Fairall: Absolutely! I wholeheartedly believe the Second Amendment is for everyone. You have the right for self-preservation and the right to defend those around you. Being in a wheelchair or having a disability does not disqualify you from those rights. Shooting is a great thing to do. There’s a way to set it up for anyone. I even saw a quadriplegic shooting from a wheelchair, activating the trigger with his breath. Anyone and everyone can do it.
And, people with disabilities and wheelchair users are vulnerable classes. Criminals and people looking to do evil in the world search for easy targets, and people with disabilities seem like easier targets. So they have more reason to find ways to defend themselves. Most criminals are smart enough to not get involved with someone who has an equalizing tool.
There’s also the emotional aspect. Injuries and disabilities can be a roller coaster for sure. There are definitely the ups and downs, and it’s definitely hard, but there are ways to overcome those downs and magnify those ups. I’ve known a lot of people with these kinds of life-altering injuries and people born with disabilities, and I’ve seen so many of them rise up out of their dark times. My injury is pretty visible, and people might feel bad about it. But my emotions are the same as before the injury, just for different reasons. Everyone goes through things, like cancer or losing a loved one. That’s where I’ve found movement and being active has allowed for much greater ups and minimized those downs.
A1F: Do you think further restrictions on the right to bear arms might disproportionately affect disabled people?
Fairall: Oh, yeah. That new ruling from the ATF on pistol braces, for example; these braces were designed for people with disabilities, though anyone can use them. Getting rid of pistol braces greatly affects the disabled. And it ups the cost. Let’s say you have to pay $200 additional every time to exercise your rights, for registering something like a pistol brace, so people with disabilities now have to pay $200 to use something that helps them shoot safely and effectively. It’s a form of discrimination.

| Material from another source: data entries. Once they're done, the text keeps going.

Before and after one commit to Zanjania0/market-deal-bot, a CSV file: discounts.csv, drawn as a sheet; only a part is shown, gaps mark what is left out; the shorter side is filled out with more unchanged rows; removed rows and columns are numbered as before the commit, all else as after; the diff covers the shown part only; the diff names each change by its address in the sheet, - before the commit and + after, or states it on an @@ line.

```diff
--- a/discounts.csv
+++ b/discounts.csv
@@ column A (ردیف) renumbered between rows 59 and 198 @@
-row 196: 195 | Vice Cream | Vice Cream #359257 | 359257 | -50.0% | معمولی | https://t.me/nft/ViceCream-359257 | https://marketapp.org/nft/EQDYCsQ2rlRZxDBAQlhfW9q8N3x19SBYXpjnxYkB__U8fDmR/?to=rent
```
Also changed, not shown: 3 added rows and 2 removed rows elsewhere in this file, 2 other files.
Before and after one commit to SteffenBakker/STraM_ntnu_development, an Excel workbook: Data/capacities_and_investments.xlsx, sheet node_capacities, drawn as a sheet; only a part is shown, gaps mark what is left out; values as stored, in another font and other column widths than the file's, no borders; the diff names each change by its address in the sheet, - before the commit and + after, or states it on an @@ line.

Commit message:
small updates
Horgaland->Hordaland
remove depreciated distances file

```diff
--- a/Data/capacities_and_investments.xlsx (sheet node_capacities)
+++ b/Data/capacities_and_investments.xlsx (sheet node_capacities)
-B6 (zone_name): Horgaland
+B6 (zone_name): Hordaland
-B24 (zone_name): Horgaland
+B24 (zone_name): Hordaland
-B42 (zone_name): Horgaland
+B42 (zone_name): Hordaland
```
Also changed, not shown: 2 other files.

There are already a ton of unconstitutional restrictions on our rights. I think there are something like 20,000 gun-control laws on the books when you consider federal, state and local. If we had that many restrictions on our right to free speech or other natural rights, people would be in an uproar! With that many already, no additional laws are going to help deter crime. Criminals notice vulnerable targets. Disabled people are already vulnerable. Putting more restrictions just puts us at a greater risk.
A1F: How can we do a better job of reaching more people and helping them, whatever their backgrounds or physical limitations, to pick up this freedom?
Fairall: Our responsibility as firearms owners and people in the shooting and Second Amendment community is to reach out and talk to people. Have one-on-one conversations. Invite them to the range. Listen to them and their concerns. Don’t shun them because they have misconceptions. Educate them and don’t make them feel dumb. It’s our job to win them over. We want to show them it’s a safe, enjoyable thing to be part of. It all starts with those one-on-one conversations. There are so many ways to go about shooting. There are so many options out there.
I think we should be posting stuff on social media, too—show pictures from range days, something like that. Show people having fun. Get people accustomed to seeing firearms in a positive way. It helps people become more familiar and to realize it’s mainstream.
A1F: What do you see going forward for you?
Fairall: I’ve been working with SIG for the past year, and they’ve been a great company to partner with. I’ve been blessed to have them supporting me. I plan to compete more here locally and hope to expand throughout the country. I will also take more people to the range and show them how great the firearms community can be. And I want to get my teaching certificate and to teach people officially rather than just at the range at my house!
A1F: How can people follow you or hear more from you?
Fairall: They can find me on Instagram @Nick_Fairall and then on Facebook. I’ll have a website up and running eventually, too.